As soon as the first line has been sung on Daniel Pattison’s debut EP The Southern Cross you’ll be aware that Pattison’s is one of the most noteworthy male voices of the last twenty years. It’s a gorgeous voice – something that is hard to say of a man singing. Guy Garvey’s voice is not gorgeous, it is warming and homely. Sufjan Stevens voice is not gorgeous, it is gentle and honest. Gorgeous is a word that is paired so rarely with a male voice that when it happens (with, say, Jeff Buckley or Antony Hegarty) it’s easy to forget to listen to the rest of the music. Do not make this mistake with The Southern Cross.
Pattison is more than the sum of his vocals. On opener ‘Perihelion’ he balances that voice precariously over subtle and intelligent lyrics and flickering instrumentation. It’s the closing track, ‘The Song Of My Name’ that stands out on a bold debut.
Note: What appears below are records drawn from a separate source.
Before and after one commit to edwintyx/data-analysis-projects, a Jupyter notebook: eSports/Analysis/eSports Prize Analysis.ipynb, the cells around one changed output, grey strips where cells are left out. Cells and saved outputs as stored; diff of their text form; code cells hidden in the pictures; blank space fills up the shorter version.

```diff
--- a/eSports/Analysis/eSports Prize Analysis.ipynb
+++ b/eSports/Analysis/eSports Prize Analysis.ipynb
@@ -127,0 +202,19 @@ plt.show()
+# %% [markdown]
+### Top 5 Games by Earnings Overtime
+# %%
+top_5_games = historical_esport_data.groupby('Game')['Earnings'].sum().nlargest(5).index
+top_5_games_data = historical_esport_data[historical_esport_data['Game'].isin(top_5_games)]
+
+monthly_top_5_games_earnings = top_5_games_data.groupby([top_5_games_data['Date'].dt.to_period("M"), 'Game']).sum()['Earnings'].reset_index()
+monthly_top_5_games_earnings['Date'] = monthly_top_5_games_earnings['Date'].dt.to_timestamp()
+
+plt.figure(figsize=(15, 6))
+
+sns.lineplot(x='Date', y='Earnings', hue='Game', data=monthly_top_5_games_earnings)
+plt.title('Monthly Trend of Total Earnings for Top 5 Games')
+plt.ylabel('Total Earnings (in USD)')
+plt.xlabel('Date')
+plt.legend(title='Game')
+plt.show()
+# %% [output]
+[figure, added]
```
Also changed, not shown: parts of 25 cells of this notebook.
Where the opening tracks make full use of Pattison’s vocals, the finale draws them close and leaves more room for his lyrics to make an
impact. “I sing to you/ help you understand,” he says, “I’m no father to you/I’m just a man”.
If ever a more stark confession has been made in song, I don’t think my heart could take to hear it.
Words: Stephen Thomas